Alzheimer's Disease (AD) represents a major chronic health problem in the US and abroad. MRI studies of AD demonstrated a decrease in the size of the hippocampus and other brain structures associated with learning and memory. Toxic proteins, like A and tau, accumulate in these brain regions, and MRS and PET imaging studies consistently showed metabolic deficits and oxidative stress in brains of patients with AD. Advances in treatment of AD have been made by delivering neuronal stem cells, viral vectors, or drugs that can increase brain derived neurotrophic factor (BDNF) levels in the brain. BDNF promotes neuronal plasticity and restores brain functions. However, BDNF cannot cross an intact blood brain barrier (BBB), and is unstable in the blood or when delivered orally. The goal of this effort is to produce non-toxic, BDNF-nanoparticles (NPs), and to test the hypothesis that these NPs bypass the BBB intranasally, deliver BDNF to the brain, improve learning and memory, and reverse metabolic abnormalities and oxidative stress in the 3xTg mouse model of AD. To accomplish these goals we will design a two-part nanoparticle (<50 nanometers). A nanocarrier will be constructed out of clathrin, a naturally occurring protein the body uses for transporting molecules into cells. The second component will be a BDNF protein drug. BDNF will be attached to polyethylene glycol (PEG) molecules coating the carrier. A series of studies will ascertain the NP stability, specificity, brain distribution and functionality in vivo. The 3xTG mice will be treated with NPs or placebo early in the course of the disease for 10 weeks. Cognitive testing and Magnetic Resonance Spectroscopy (MRS: 1H and 31P) will be performed before and after treatment. We plan to demonstrate the feasibility of this novel nanotechnology to prevent memory problems, and treat early metabolic, oxidative and synaptic dysfunctions associated with AD. If this research project is successful it will provide new noninvasive nanotechnology tools for early treatment of AD. The new nanotechnology may be able to enhance neuronal metabolism and plasticity, and restore brain functions more quickly and completely than existing treatment methods, while using much lower therapeutic drug doses and causing fewer side effects. The development of a stable, targeted molecular nanoparticle may also provide a major new tool for research of molecular abnormalities in AD. This novel nanotechnology may serve as the basis for a next generation drug-delivery system that can specifically target relevant brain systems, and also may have utility as an imaging agent to enhance diagnosis and monitor progression of the disease.

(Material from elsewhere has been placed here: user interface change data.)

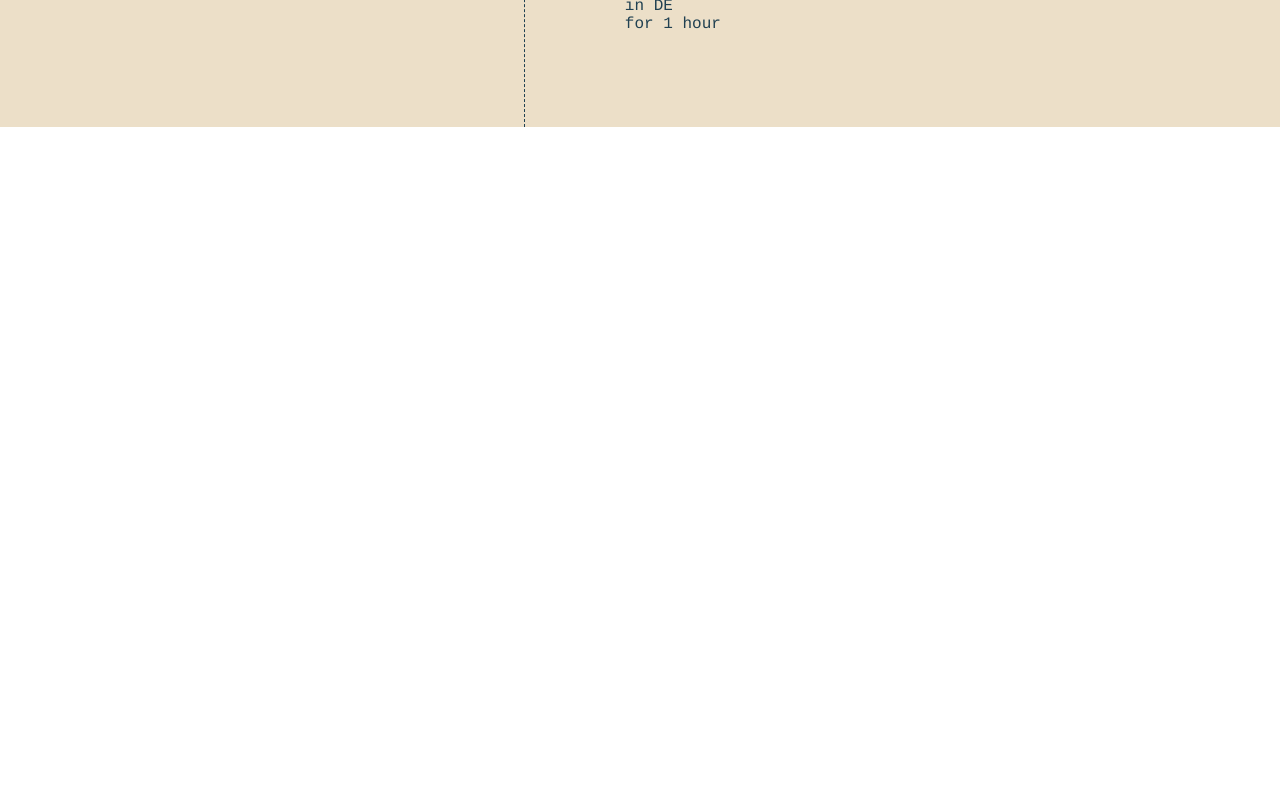
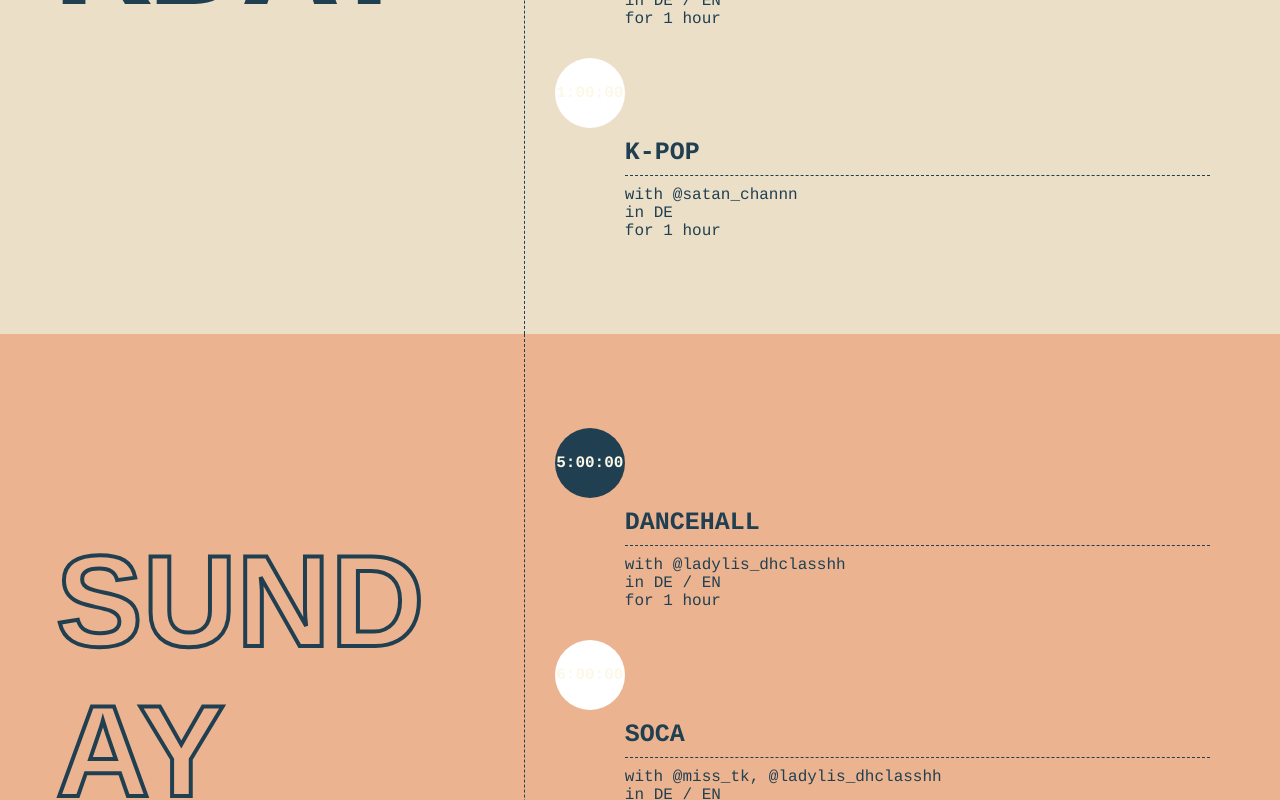
Before and after one commit to terezaif/danceagainstcorona, a React (Create React App) app in the folder danceagainstcorona/: page / in a window 1280 px wide. Shown: the part 1160-1960 px from the top of the page. Before the commit the page ends 1287 px from the top, so only its background shows below. Built offline with nearby package versions, Linux system fonts and the light colour scheme.

Commit message:
Have 3 days working

```diff
--- a/danceagainstcorona/src/App.js
+++ b/danceagainstcorona/src/App.js
@@ -10,7 +10,8 @@ class App extends Component {
     document.title = 'danceagainstcorona';
   }
   render() {
-    const classDataByDay = [
+    const classDataByDay = {
+      events: [
         {
           date: "2020-03-21",
           classes: [
@@ -58,14 +59,111 @@ class App extends Component {
               language: "DE",
             },
           ]
+        },
+        {
+          date: "2020-03-22",
+          classes: [
+            {
+              id: "rec9jwOhOPm0SVBtq",
+              danceStyle: "DanceHall",
+              duration: "1 hour",
+              artists: [
+                  {
+                    name: "LadyLis",
+                    instagram: "@ladylis_dhclasshh",
+                  },
+              ],
+              dateTime: "2020-03-21T17:00:00.000Z",
+              language: "DE / EN",
+            },
+            {
+              id: "abc",
+              danceStyle: "SOCA",
+              duration: "1 hour",
+              artists: [
+                  {
+                    name: "Miss TK",
+                    instagram: "@miss_tk",
+                  },
+                  {
+                    name: "LadyLis",
+                    instagram: "@ladylis_dhclasshh",
+                  },
+              ],
+              dateTime: "2020-03-21T18:00:00.000Z",
+              language: "DE / EN",
+            },
+            {
+              id: "bc",
+              danceStyle: "K-Pop",
+              duration: "1 hour",
+              artists: [
+                  {
+                    name: "Zoe",
+                    instagram: "@satan_channn",
+                  },
+              ],
+              dateTime: "2020-03-21T13:00:00.000Z",
+              language: "DE",
+            },
+          ]
+        },
+        {
+          date: "2020-03-23",
+          classes: [
+            {
+              id: "rec9jwOhOPm0SVBtq",
+              danceStyle: "DanceHall",
+              duration: "1 hour",
+              artists: [
+                  {
+                    name: "LadyLis",
+                    instagram: "@ladylis_dhclasshh",
+                  },
+              ],
+              dateTime: "2020-03-21T17:00:00.000Z",
+              language: "DE / EN",
+            },
+            {
+              id: "abc",
+              danceStyle: "SOCA",
+              duration: "1 hour",
+              artists: [
+                  {
+                    name: "Miss TK",
+                    instagram: "@miss_tk",
+                  },
+                  {
+                    name: "LadyLis",
+                    instagram: "@ladylis_dhclasshh",
+                  },
+              ],
+              dateTime: "2020-03-21T18:00:00.000Z",
+              language: "DE / EN",
+            },
+            {
+              id: "bc",
+              danceStyle: "K-Pop",
+              duration: "1 hour",
+              artists: [
+                  {
+                    name: "Zoe",
+                    instagram: "@satan_channn",
+                  },
+              ],
+              dateTime: "2020-03-21T13:00:00.000Z",
+              language: "DE",
+            },
+          ]
         }
-    ];
-    const classData = classDataByDay[0];
+      ]
+    };
+    const events = classDataByDay.events;
 
     return (
       <div>
         <div><Header /></div>
-        <DayCard classData={classData} />
+        {events.map(dayData => <DayCard {...dayData} /> )}
       </div>
     );
   }
--- a/danceagainstcorona/src/DanceClassCard.css
+++ b/danceagainstcorona/src/DanceClassCard.css
@@ -1,5 +1,5 @@
 .time-widget {
-	background-color: #de7119;
+	background-color: #204051;
 	height: 70px;
     width: 70px;
     border-radius: 50%;
@@ -11,12 +11,25 @@
 .time-text {
 	line-height: 70px;
 	font-weight: bold;
+	color: #fcf8e8;
 
 }
 
 .dance-class-card {
 	margin: 30px 0;
 	margin-left: 30px;
+}
+
+.dance-class-card:nth-child(2) {
+	.time-widget {
+		background-color: white;
+	}
+}
+
+.dance-class-card:nth-child(3) {
+	.time-widget {
+		background-color: white;
+	}
 }
 
 .description {
@@ -28,4 +41,6 @@
 	margin: 10px 0;
 	font-weight: bold;
 	text-transform: uppercase;
+	font-size: 25px;
+	padding-bottom: 8px;
 }
--- a/danceagainstcorona/src/DayCard.css
+++ b/danceagainstcorona/src/DayCard.css
@@ -1,7 +1,15 @@
 .daycard {
 	min-height: 400px;
+	overflow: auto;
+	background-color: #df7861;
+}
+
+.daycard:nth-child(2) {
 	background-color: #ecdfc8;
-	overflow: auto;
+}
+
+.daycard:nth-child(3) {
+	background-color: #ecb390;
 }
 
 .dance-class-cards {
@@ -11,6 +19,7 @@
     padding: 5% 0;
     border-left: 1px dashed;
 }
+
 
 .day-widget {
 	float: left;
--- a/danceagainstcorona/src/DayCard.js
+++ b/danceagainstcorona/src/DayCard.js
@@ -5,10 +5,9 @@ import './DayCard.css';
 
 class DayCard extends Component {
 	render() {
-		const classData = this.props.classData;
 
 		const daysOfWeek = ['Sunday','Monday','Tuesday','Wednesday','Thursday','Friday','Saturday'];
-		const date = new Date(classData.date);
+		const date = new Date(this.props.date);
 		const dayOfWeek = daysOfWeek[date.getDay()];
 
 		return (
@@ -17,7 +16,7 @@ class DayCard extends Component {
 					<h2>{dayOfWeek}</h2>
 				</div>
 				<div className="dance-class-cards">
-					{classData.classes.map(danceClass => <DanceClassCard {...danceClass} /> )}
+					{this.props.classes.map(danceClass => <DanceClassCard {...danceClass} /> )}
 				</div>
 			</div>
 		);
--- a/danceagainstcorona/src/Header.css
+++ b/danceagainstcorona/src/Header.css
@@ -1,9 +1,9 @@
 .header {
-	height: 550px;
+	height: 700px;
 	background-color: #fcf8e8;
 	text-align: center;
 }
 
 .textwrap {
-	padding-top: 100px;
+	padding-top: 150px;
 }
--- a/danceagainstcorona/src/Header.js
+++ b/danceagainstcorona/src/Header.js
@@ -1,4 +1,5 @@
 import React from 'react';
+
 import './Header.css';
 
 function Header() {
```
Lines whose indentation alone changed are shown as unchanged.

The development of a noninvasive, non-toxic nanotechnology for the prevention and treatment of AD will provide a significant therapeutic advance and fill a critical unmet medical need. The new drug would be able to enhance neuronal metabolism and plasticity, as well as restore brain functions quicker and better than existing treatment methods and with less side effects. This new nanotechnology would serve as a new drug delivery platform that could target relevant brain systems, and also may have utility as an imaging agent to enhance diagnosis and prognosis.